# Task statement:
Provide an exact repetition of every entry, with no word altered.

# Data for this task:
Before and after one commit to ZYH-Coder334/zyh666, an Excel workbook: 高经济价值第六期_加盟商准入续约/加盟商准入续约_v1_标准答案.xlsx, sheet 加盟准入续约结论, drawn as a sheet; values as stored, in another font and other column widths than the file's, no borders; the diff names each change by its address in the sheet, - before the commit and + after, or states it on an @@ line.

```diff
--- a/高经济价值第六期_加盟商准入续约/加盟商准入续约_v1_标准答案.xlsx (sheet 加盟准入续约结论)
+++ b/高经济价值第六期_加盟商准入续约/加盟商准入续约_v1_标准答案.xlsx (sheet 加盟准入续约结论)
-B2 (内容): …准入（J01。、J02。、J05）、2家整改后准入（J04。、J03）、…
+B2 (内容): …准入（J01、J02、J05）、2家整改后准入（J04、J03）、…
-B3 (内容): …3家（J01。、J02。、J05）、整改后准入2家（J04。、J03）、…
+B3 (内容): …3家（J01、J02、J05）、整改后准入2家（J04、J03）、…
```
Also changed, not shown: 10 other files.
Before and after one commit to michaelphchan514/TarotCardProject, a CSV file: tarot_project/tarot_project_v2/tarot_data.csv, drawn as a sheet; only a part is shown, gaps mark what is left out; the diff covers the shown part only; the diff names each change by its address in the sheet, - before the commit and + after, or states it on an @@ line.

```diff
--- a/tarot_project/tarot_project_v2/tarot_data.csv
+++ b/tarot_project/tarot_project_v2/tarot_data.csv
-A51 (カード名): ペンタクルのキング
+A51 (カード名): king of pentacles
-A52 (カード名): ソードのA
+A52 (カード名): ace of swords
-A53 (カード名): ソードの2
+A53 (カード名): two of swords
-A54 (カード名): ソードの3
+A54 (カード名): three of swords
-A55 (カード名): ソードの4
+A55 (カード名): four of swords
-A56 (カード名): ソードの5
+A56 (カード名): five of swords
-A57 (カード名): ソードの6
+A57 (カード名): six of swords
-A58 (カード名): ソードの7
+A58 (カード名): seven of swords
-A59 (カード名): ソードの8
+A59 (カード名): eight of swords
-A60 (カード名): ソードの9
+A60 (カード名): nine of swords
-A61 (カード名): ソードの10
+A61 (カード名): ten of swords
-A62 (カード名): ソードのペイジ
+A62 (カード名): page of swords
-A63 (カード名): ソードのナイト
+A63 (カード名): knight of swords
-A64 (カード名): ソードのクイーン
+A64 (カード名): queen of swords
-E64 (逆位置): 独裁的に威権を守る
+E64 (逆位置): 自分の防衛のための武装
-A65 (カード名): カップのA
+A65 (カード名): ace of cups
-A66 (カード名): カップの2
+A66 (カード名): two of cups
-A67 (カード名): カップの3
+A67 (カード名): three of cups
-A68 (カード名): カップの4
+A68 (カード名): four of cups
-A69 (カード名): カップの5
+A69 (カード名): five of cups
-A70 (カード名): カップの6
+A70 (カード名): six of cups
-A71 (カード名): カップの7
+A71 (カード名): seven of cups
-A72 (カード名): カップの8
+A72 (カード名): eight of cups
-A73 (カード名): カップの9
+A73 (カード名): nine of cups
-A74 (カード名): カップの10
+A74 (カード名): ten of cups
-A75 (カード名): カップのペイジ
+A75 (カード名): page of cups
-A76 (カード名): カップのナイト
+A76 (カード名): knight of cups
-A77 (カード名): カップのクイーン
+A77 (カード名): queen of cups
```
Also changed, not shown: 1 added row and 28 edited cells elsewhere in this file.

# Answer box:
Before and after one commit to ZYH-Coder334/zyh666, an Excel workbook: 高经济价值第六期_加盟商准入续约/加盟商准入续约_v1_标准答案.xlsx, sheet 加盟准入续约结论, drawn as a sheet; values as stored, in another font and other column widths than the file's, no borders; the diff names each change by its address in the sheet, - before the commit and + after, or states it on an @@ line.

```diff
--- a/高经济价值第六期_加盟商准入续约/加盟商准入续约_v1_标准答案.xlsx (sheet 加盟准入续约结论)
+++ b/高经济价值第六期_加盟商准入续约/加盟商准入续约_v1_标准答案.xlsx (sheet 加盟准入续约结论)
-B2 (内容): …准入（J01。、J02。、J05）、2家整改后准入（J04。、J03）、…
+B2 (内容): …准入（J01、J02、J05）、2家整改后准入（J04、J03）、…
-B3 (内容): …3家（J01。、J02。、J05）、整改后准入2家（J04。、J03）、…
+B3 (内容): …3家（J01、J02、J05）、整改后准入2家（J04、J03）、…
```
Also changed, not shown: 10 other files.
Before and after one commit to michaelphchan514/TarotCardProject, a CSV file: tarot_project/tarot_project_v2/tarot_data.csv, drawn as a sheet; only a part is shown, gaps mark what is left out; the diff covers the shown part only; the diff names each change by its address in the sheet, - before the commit and + after, or states it on an @@ line.

```diff
--- a/tarot_project/tarot_project_v2/tarot_data.csv
+++ b/tarot_project/tarot_project_v2/tarot_data.csv
-A51 (カード名): ペンタクルのキング
+A51 (カード名): king of pentacles
-A52 (カード名): ソードのA
+A52 (カード名): ace of swords
-A53 (カード名): ソードの2
+A53 (カード名): two of swords
-A54 (カード名): ソードの3
+A54 (カード名): three of swords
-A55 (カード名): ソードの4
+A55 (カード名): four of swords
-A56 (カード名): ソードの5
+A56 (カード名): five of swords
-A57 (カード名): ソードの6
+A57 (カード名): six of swords
-A58 (カード名): ソードの7
+A58 (カード名): seven of swords
-A59 (カード名): ソードの8
+A59 (カード名): eight of swords
-A60 (カード名): ソードの9
+A60 (カード名): nine of swords
-A61 (カード名): ソードの10
+A61 (カード名): ten of swords
-A62 (カード名): ソードのペイジ
+A62 (カード名): page of swords
-A63 (カード名): ソードのナイト
+A63 (カード名): knight of swords
-A64 (カード名): ソードのクイーン
+A64 (カード名): queen of swords
-E64 (逆位置): 独裁的に威権を守る
+E64 (逆位置): 自分の防衛のための武装
-A65 (カード名): カップのA
+A65 (カード名): ace of cups
-A66 (カード名): カップの2
+A66 (カード名): two of cups
-A67 (カード名): カップの3
+A67 (カード名): three of cups
-A68 (カード名): カップの4
+A68 (カード名): four of cups
-A69 (カード名): カップの5
+A69 (カード名): five of cups
-A70 (カード名): カップの6
+A70 (カード名): six of cups
-A71 (カード名): カップの7
+A71 (カード名): seven of cups
-A72 (カード名): カップの8
+A72 (カード名): eight of cups
-A73 (カード名): カップの9
+A73 (カード名): nine of cups
-A74 (カード名): カップの10
+A74 (カード名): ten of cups
-A75 (カード名): カップのペイジ
+A75 (カード名): page of cups
-A76 (カード名): カップのナイト
+A76 (カード名): knight of cups
-A77 (カード名): カップのクイーン
+A77 (カード名): queen of cups
```
Also changed, not shown: 1 added row and 28 edited cells elsewhere in this file.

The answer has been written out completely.